Family incarceration is inhumane, immoral, and wrought with abuse. Reports have documented guards using family separation or the threat of separation as a method of discipline, as well as children experiencing signs of psychological and physical trauma. The American Association of Pediatrics found that family detention facilities do not meet the basic standards for the care of children in residential settings and “no child should be in detention centers or separated from parents.” It is critical that the administration institute true alternatives to detention, as family prisons endanger children’s health and safety and cost millions of dollars to maintain.
ATDs are less expensive and allow for individuals to have access to services in the community while they wait for fair adjudication of their immigration and asylum claims. When utilized, ATDs prove to be effective. Over 90% of those participating in them appeared at court hearings and other immigration appointments. For example, the Family Case Management Program, which allowed families to be released and receive intensive case supervision; help with child care and education; connections to legal counsel; and more rather than simply be detained. The program was 99 percent effective at having families show up for check-ins and court appearances and also ensured departure from the United States for those who did not win asylum. And, at a cost of only $36 per day per family, it was far cheaper than family detention, which costs over $300 per person per day. Members of Congress should push for the administration to better utilize ATDs through appropriations and public statements. As Congress considers funding for FY 2019, we call on Congress to reduce funding for immigration detention, deportation, and border militarization, and increase accountability and oversight of ICE and CBP. Pouring more money into the machinery of deportation and detention will not solve an outdated, punitive immigration system. Additional oversight of these agencies and border enforcement is essential to ensure adherence to international and U.S. law for asylum and human rights protection in immigration detention and enforcement.
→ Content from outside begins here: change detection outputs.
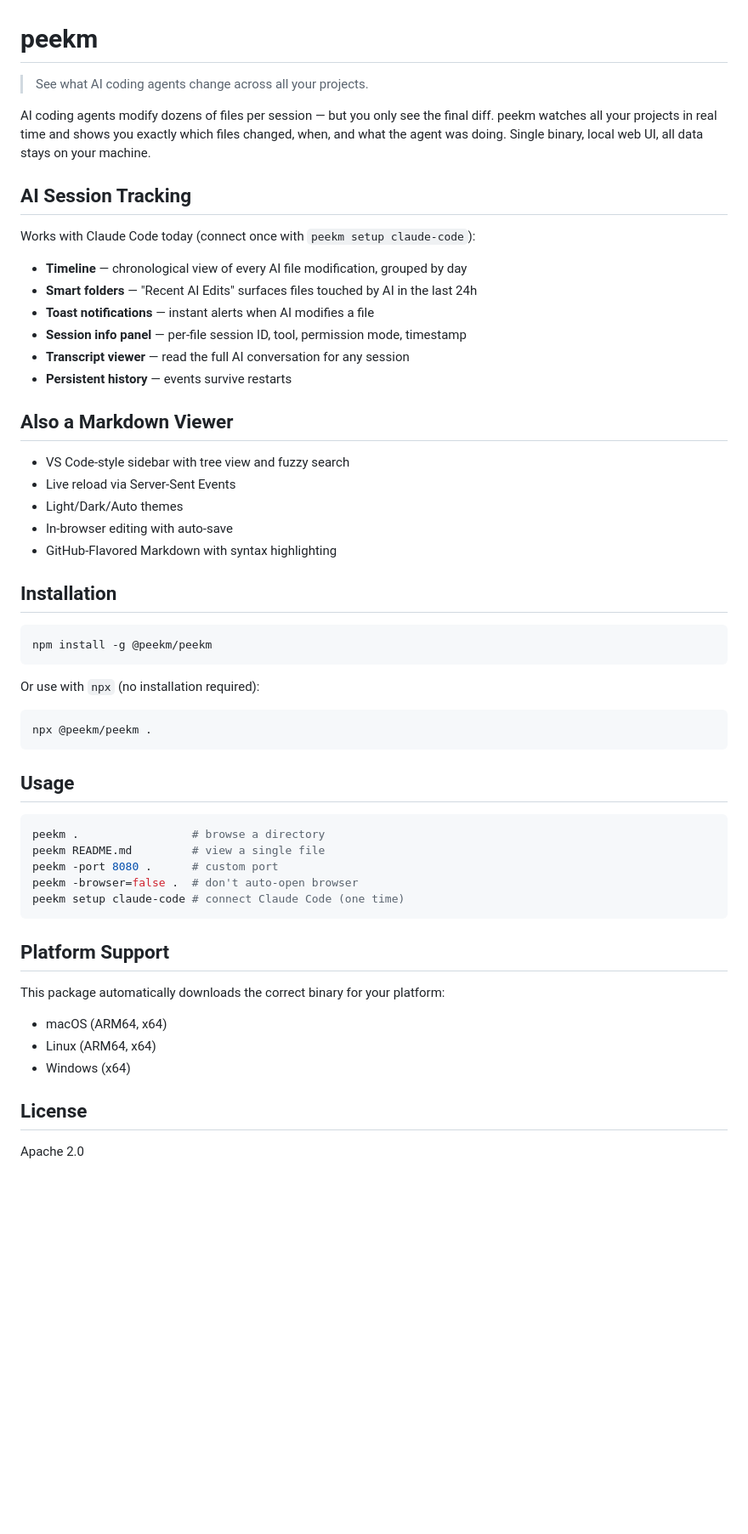
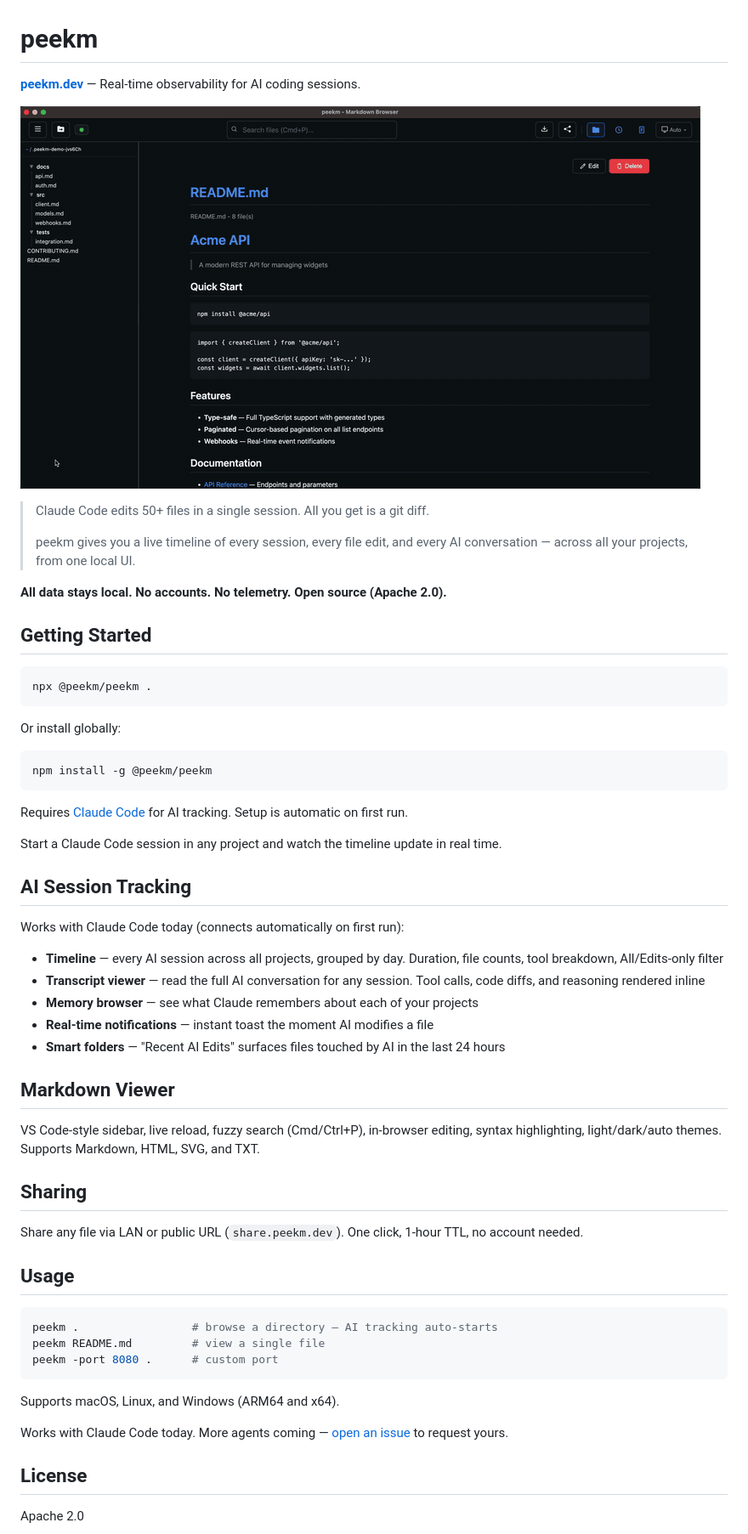
Before and after one commit to razvandimescu/peekm, a Markdown page: npm/README.md, the part around one of its changes. Shown at 85% size. Rendered like a GitHub page; pictures changed too: assets/hero-demo.gif; blank space fills up the shorter version.

````diff
--- a/npm/README.md
+++ b/npm/README.md
@@ -1,57 +1,60 @@
 # peekm
 
-> See what AI coding agents change across all your projects.
+**[peekm.dev](https://peekm.dev)** — Real-time observability for AI coding sessions.
 
-AI coding agents modify dozens of files per session — but you only see the final diff. peekm watches all your projects in real time and shows you exactly which files changed, when, and what the agent was doing. Single binary, local web UI, all data stays on your machine.
+![peekm — watching a live Claude Code session across multiple projects](https://raw.githubusercontent.com/razvandimescu/peekm/main/assets/hero-demo.gif)
 
-## AI Session Tracking
+> Claude Code edits 50+ files in a single session. All you get is a git diff.
+>
+> peekm gives you a live timeline of every session, every file edit, and every AI conversation — across all your projects, from one local UI.
 
-Works with Claude Code today (connect once with `peekm setup claude-code`):
+**All data stays local. No accounts. No telemetry. Open source (Apache 2.0).**
 
-- **Timeline** — chronological view of every AI file modification, grouped by day
-- **Smart folders** — "Recent AI Edits" surfaces files touched by AI in the last 24h
-- **Toast notifications** — instant alerts when AI modifies a file
-- **Session info panel** — per-file session ID, tool, permission mode, timestamp
-- **Transcript viewer** — read the full AI conversation for any session
-- **Persistent history** — events survive restarts
+## Getting Started
 
-## Also a Markdown Viewer
+```bash
+npx @peekm/peekm .
+```
 
-- VS Code-style sidebar with tree view and fuzzy search
-- Live reload via Server-Sent Events
-- Light/Dark/Auto themes
-- In-browser editing with auto-save
-- GitHub-Flavored Markdown with syntax highlighting
-
-## Installation
+Or install globally:
 
 ```bash
 npm install -g @peekm/peekm
 ```
 
-Or use with `npx` (no installation required):
+Requires [Claude Code](https://claude.ai/download) for AI tracking. Setup is automatic on first run.
 
-```bash
-npx @peekm/peekm .
-```
+Start a Claude Code session in any project and watch the timeline update in real time.
+
+## AI Session Tracking
+
+Works with Claude Code today (connects automatically on first run):
+
+- **Timeline** — every AI session across all projects, grouped by day. Duration, file counts, tool breakdown, All/Edits-only filter
+- **Transcript viewer** — read the full AI conversation for any session. Tool calls, code diffs, and reasoning rendered inline
+- **Memory browser** — see what Claude remembers about each of your projects
+- **Real-time notifications** — instant toast the moment AI modifies a file
+- **Smart folders** — "Recent AI Edits" surfaces files touched by AI in the last 24 hours
+
+## Markdown Viewer
+
+VS Code-style sidebar, live reload, fuzzy search (Cmd/Ctrl+P), in-browser editing, syntax highlighting, light/dark/auto themes. Supports Markdown, HTML, SVG, and TXT.
+
+## Sharing
+
+Share any file via LAN or public URL (`share.peekm.dev`). One click, 1-hour TTL, no account needed.
 
 ## Usage
 
 ```bash
-peekm .                 # browse a directory
+peekm .                 # browse a directory — AI tracking auto-starts
 peekm README.md         # view a single file
 peekm -port 8080 .      # custom port
-peekm -browser=false .  # don't auto-open browser
-peekm setup claude-code # connect Claude Code (one time)
 ```
 
-## Platform Support
+Supports macOS, Linux, and Windows (ARM64 and x64).
 
-This package automatically downloads the correct binary for your platform:
-
-- macOS (ARM64, x64)
-- Linux (ARM64, x64)
-- Windows (x64)
+Works with Claude Code today. More agents coming — [open an issue](https://github.com/razvandimescu/peekm/issues) to request yours.
 
 ## License
 
````
Also changed, not shown: other parts of npm/README.md (+5 -1 lines), README.md (+31 -10 lines).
Our faith has taught and called us to welcome the stranger, stand with the vulnerable, and love our neighbor. We call attention to the moral dimensions of public policy and recommend reforms that uphold the God-given dignity and rights of every person, each of whom are made in the image of God. Respecting the right to seek safety without fearing punishment through detention or separation from one’s children, parents, or other family members must be protected in policy.